US crude oil
On December 21, 2017, US crude oil (USO) (USL) February futures rose 0.5% and settled at $58.36 per barrel. US tax reforms could pose a problem for oil bulls, as lower taxes on the energy sector could bring down breakeven costs for US oil producers. Moreover, provisions related to capital expenditure could encourage investments in oil drilling and production, boosting US crude oil production and pressuring prices.
US oil production stood at ~9.8 MMbpd (million barrels per day) in the week ended December 15, 2017, a record high. Between December 14 and December 21, 2017, US crude oil’s February futures rose 2.2%. Equity indexes such as the S&P 500 (SPY) and the Dow Jones Industrial Average Index (DIA) rose 1.2% and 1.1%. In the next part of this series, we’ll discuss oil’s influence on these equity indexes.

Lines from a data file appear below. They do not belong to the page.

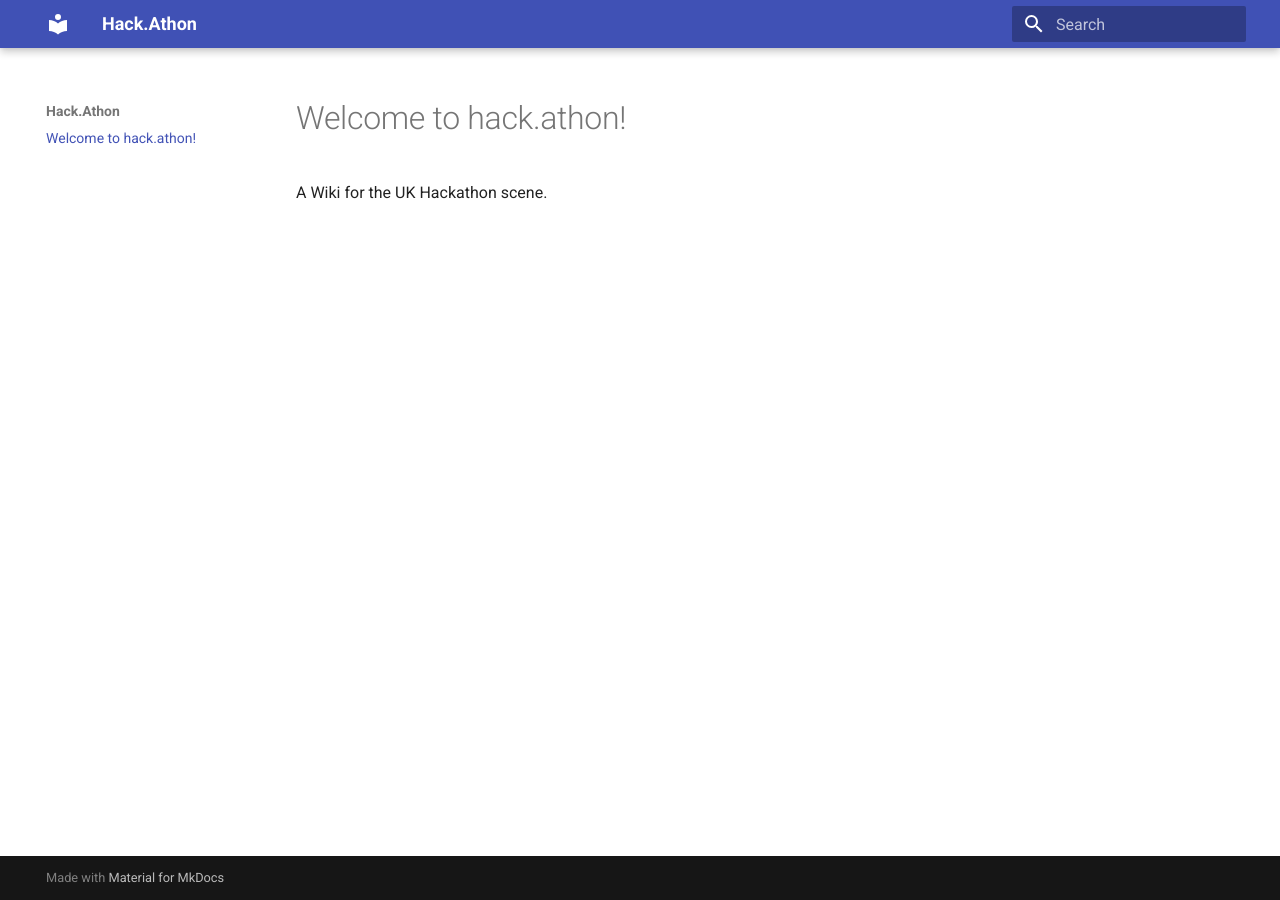
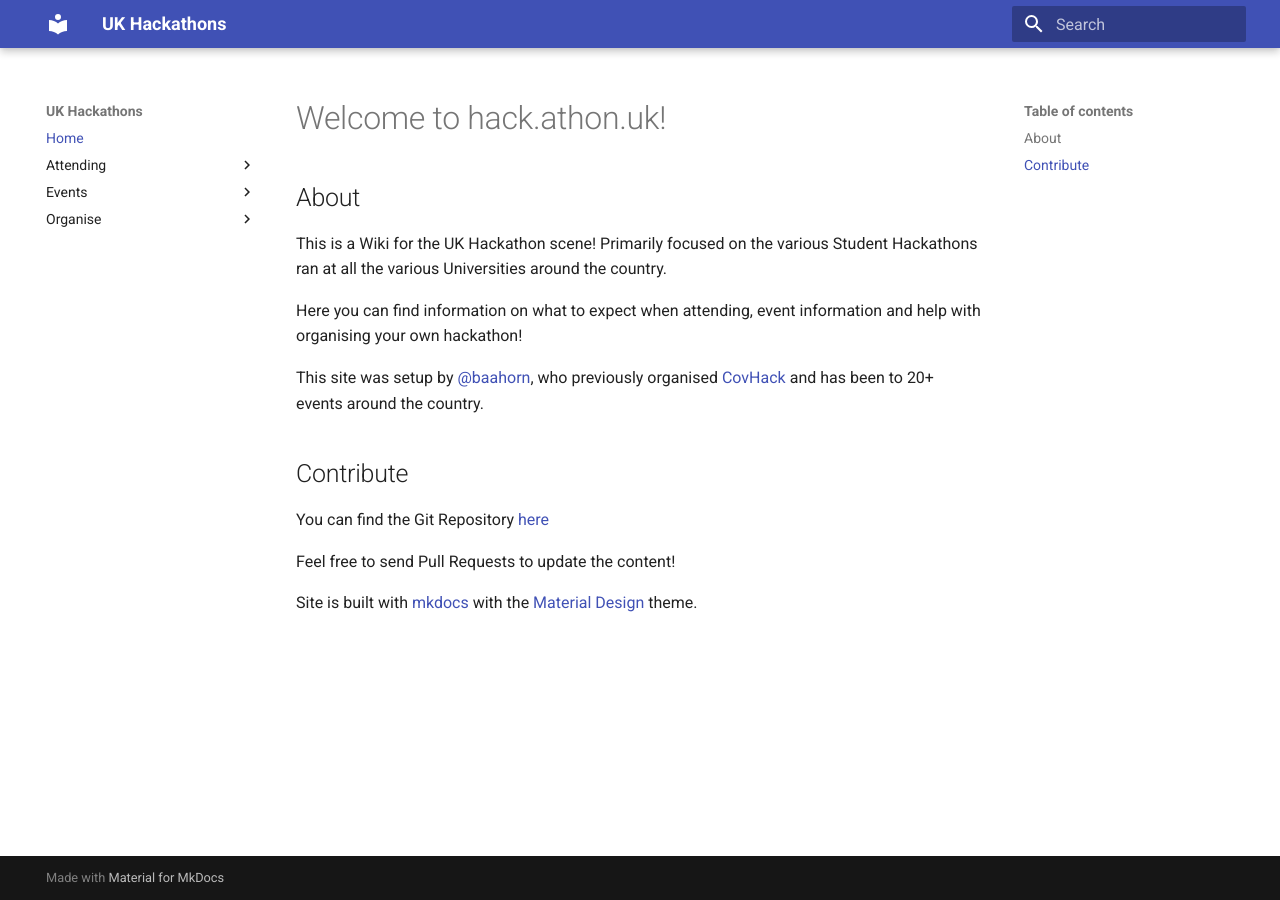
Before and after one commit to Athons/wiki, an MkDocs documentation site: the page built from docs/index.md, in a window 1280 px wide. Built offline with MkDocs 1.6.1 and Material for MkDocs 9.7.7, drawn with Linux system fonts in a browser that asks for light colours.

Commit message:
Updated Index + adding information on the organiser groups

```diff
--- a/docs/index.md
+++ b/docs/index.md
@@ -1,3 +1,22 @@
-# Welcome to hack.athon!
+# Welcome to hack.athon.uk!
 
-A Wiki for the UK Hackathon scene.
+## About
+
+This is a Wiki for the UK Hackathon scene! Primarily focused on the various
+Student Hackathons ran at all the various Universities around the country.
+
+Here you can find information on what to expect when attending, event information
+and help with organising your own hackathon!
+
+This site was setup by [@baahorn](https://twitter.com/baahorn), who
+previously organised [CovHack](https://covhack.org) and has been to 20+ events
+around the country.
+
+## Contribute
+
+You can find the Git Repository [here](https://github.com/bahorn/hack.athon.uk)
+
+Feel free to send Pull Requests to update the content!
+
+Site is built with [mkdocs](https://www.mkdocs.org) with the
+[Material Design](https://squidfunk.github.io/mkdocs-material/) theme.
--- a/mkdocs.yml
+++ b/mkdocs.yml
@@ -1,4 +1,21 @@
-site_name: Hack.Athon
+site_name: UK Hackathons
+
+nav:
+  - Home: 'index.md'
+  - Attending:
+    - First time: 'attending/firsttime.md'
+    - What to make: 'attending/projects.md'
+    - Judging: 'attending/judging.md'
+    - Workshops: 'attending/workshops.md'
+    - Transport: 'attending/transport.md'
+  - Events:
+    - Upcoming: 'events/upcoming.md'
+    - Past: 'events/past.md'
+  - Organise:
+    - Getting Started: 'organise/gettingstarted.md'
+    - Talking to Other Organisers: 'organise/communication.md'
+
+
 
 theme:
   name: 'material'
```
Also changed, not shown: docs/organise/communication.md (added, +38 -0 lines), docs/attending/firsttime.md (added), docs/attending/judging.md (added), docs/attending/projects.md (added), docs/attending/transport.md (added), docs/attending/workshops.md (added), docs/events/past.md (added), docs/events/upcoming.md (added), docs/organise/gettingstarted.md (added).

On December 21, 2017, natural gas’s (UNG) (BOIL) January futures fell 1.5% and closed at ~$2.60 per MMBtu (million British thermal unit)—1.5% above their lowest closing price in 2017. On the same day, the EIA (U.S. Energy Information Administration) announced natural gas inventory data for the week ended December 15, 2017. There was a fall of 182 Bcf (billion cubic feet) in natural gas inventories. However, ithe fall failed to boost natural gas prices. In the trailing week, natural gas prices fell 3.2%.